→ WHAT THE EXERCISE ASKS: Find the word "entryLabels" below. Copy each line that has it.

→ RAW DATA:
★ ★ ★

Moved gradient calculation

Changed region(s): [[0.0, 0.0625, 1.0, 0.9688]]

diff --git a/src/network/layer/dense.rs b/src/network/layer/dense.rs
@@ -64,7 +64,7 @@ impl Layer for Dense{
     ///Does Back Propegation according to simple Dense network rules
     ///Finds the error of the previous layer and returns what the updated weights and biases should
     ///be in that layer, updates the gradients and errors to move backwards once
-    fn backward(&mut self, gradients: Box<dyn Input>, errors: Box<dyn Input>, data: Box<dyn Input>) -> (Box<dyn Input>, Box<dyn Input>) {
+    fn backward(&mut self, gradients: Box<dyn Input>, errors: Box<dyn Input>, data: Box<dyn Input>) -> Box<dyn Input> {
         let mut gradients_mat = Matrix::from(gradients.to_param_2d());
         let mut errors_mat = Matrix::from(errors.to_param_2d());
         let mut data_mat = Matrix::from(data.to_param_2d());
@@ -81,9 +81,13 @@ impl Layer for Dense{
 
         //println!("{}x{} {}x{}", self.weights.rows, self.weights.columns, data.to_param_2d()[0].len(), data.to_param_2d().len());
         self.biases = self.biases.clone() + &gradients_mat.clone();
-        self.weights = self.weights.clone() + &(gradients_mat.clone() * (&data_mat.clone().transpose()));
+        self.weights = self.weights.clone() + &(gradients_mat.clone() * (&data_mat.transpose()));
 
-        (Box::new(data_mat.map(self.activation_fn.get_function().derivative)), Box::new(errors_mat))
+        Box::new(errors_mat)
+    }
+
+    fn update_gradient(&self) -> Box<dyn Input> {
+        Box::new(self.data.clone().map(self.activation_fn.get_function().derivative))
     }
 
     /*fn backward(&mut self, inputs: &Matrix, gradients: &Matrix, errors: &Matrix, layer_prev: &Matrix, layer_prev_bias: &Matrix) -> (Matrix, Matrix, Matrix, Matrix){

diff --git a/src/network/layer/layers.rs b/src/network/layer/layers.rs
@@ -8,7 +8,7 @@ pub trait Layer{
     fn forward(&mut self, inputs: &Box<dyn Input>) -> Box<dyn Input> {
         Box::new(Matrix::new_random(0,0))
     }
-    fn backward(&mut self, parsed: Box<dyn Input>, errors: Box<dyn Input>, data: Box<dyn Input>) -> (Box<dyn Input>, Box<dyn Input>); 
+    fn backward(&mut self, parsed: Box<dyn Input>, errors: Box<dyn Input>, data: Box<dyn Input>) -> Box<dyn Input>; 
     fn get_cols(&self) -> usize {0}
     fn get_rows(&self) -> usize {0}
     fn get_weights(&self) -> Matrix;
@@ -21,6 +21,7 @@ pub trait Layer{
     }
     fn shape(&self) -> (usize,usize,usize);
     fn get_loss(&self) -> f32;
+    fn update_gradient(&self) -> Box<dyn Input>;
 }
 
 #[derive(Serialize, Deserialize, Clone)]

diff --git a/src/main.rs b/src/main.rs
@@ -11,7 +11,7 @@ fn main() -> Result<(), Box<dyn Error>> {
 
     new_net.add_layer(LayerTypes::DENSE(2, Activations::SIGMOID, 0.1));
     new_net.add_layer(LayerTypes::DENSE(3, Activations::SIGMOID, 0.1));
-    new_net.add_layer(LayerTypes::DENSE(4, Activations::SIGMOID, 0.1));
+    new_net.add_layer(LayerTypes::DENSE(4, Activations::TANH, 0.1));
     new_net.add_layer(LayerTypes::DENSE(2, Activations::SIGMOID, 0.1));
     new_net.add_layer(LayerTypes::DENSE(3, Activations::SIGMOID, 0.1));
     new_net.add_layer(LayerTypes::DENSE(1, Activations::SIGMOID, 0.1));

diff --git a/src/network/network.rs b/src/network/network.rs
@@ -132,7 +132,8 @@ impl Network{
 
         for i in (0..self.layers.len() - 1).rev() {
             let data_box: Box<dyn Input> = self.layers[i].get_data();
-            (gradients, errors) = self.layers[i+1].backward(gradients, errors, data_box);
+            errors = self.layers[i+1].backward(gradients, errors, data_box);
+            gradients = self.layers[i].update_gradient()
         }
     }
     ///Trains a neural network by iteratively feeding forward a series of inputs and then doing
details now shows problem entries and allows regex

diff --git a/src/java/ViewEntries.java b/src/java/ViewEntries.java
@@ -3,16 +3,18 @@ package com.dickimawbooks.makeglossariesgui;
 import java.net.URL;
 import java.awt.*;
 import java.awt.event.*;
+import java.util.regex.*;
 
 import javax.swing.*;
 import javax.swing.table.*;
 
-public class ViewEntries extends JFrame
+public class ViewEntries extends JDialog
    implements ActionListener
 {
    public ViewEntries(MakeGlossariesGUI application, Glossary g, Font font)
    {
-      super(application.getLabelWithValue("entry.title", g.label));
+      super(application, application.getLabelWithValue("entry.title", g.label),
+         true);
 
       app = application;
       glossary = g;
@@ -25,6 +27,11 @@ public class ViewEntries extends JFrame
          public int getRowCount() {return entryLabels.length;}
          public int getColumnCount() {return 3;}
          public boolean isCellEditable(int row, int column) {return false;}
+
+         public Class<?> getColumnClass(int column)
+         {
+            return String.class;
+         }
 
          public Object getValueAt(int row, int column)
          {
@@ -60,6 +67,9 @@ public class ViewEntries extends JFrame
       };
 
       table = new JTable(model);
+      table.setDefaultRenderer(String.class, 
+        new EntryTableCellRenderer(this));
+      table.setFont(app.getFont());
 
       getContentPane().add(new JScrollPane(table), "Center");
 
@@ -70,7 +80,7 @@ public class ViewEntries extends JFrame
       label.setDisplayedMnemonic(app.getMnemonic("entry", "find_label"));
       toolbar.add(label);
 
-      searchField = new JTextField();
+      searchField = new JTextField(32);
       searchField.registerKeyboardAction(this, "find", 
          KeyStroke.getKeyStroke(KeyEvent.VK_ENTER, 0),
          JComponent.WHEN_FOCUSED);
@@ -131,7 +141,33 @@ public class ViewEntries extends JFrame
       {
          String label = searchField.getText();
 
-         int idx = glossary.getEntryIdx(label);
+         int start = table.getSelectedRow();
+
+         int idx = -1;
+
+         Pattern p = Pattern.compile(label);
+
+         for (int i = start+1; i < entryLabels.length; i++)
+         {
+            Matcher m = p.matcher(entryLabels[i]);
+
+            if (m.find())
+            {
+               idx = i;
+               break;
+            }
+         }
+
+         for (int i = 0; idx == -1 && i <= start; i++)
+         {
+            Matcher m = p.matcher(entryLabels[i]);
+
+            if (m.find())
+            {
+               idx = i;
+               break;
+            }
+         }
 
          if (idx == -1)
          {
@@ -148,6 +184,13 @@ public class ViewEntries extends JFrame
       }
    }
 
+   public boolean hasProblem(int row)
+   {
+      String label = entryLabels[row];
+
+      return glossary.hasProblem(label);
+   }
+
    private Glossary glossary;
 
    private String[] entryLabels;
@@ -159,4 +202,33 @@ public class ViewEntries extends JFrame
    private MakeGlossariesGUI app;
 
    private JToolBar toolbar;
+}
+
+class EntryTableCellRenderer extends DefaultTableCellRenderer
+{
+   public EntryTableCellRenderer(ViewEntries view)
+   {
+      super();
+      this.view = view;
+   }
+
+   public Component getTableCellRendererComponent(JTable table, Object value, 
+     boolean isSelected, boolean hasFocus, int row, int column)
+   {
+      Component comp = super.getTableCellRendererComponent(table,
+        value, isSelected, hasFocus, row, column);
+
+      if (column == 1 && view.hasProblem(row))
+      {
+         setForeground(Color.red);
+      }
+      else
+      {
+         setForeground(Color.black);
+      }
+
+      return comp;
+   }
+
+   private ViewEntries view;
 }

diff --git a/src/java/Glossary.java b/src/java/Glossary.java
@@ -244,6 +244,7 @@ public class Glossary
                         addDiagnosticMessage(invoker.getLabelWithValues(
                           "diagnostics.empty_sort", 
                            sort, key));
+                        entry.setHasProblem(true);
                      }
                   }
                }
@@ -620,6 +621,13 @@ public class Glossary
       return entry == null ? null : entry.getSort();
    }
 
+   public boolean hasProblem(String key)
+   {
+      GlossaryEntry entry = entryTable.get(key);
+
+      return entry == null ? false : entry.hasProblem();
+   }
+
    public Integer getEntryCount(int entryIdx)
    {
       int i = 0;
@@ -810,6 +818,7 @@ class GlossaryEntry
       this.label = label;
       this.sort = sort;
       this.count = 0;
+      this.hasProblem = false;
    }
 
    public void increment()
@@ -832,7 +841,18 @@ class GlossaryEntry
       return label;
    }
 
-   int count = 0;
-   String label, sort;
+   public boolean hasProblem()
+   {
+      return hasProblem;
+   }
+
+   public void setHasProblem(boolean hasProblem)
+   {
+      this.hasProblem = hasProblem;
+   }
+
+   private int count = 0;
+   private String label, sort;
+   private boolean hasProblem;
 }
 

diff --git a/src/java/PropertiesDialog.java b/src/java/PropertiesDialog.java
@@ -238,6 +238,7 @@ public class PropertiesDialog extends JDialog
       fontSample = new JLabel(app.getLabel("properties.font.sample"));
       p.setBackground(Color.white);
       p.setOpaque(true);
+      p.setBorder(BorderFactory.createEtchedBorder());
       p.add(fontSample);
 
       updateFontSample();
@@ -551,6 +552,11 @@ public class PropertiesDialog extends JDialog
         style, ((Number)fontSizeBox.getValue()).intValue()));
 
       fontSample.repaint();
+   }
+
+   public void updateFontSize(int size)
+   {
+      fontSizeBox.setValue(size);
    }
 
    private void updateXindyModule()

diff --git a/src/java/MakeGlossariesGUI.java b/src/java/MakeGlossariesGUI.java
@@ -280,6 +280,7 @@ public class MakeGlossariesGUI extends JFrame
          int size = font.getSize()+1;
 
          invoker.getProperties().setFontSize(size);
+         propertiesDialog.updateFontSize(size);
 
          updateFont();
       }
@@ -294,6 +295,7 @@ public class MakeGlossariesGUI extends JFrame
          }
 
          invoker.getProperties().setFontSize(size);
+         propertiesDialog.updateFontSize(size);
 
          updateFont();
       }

★ ★ ★

→ OUTPUT BELOW:
          public int getRowCount() {return entryLabels.length;}
+         for (int i = start+1; i < entryLabels.length; i++)
+            Matcher m = p.matcher(entryLabels[i]);
+            Matcher m = p.matcher(entryLabels[i]);
+      String label = entryLabels[row];
    private String[] entryLabels;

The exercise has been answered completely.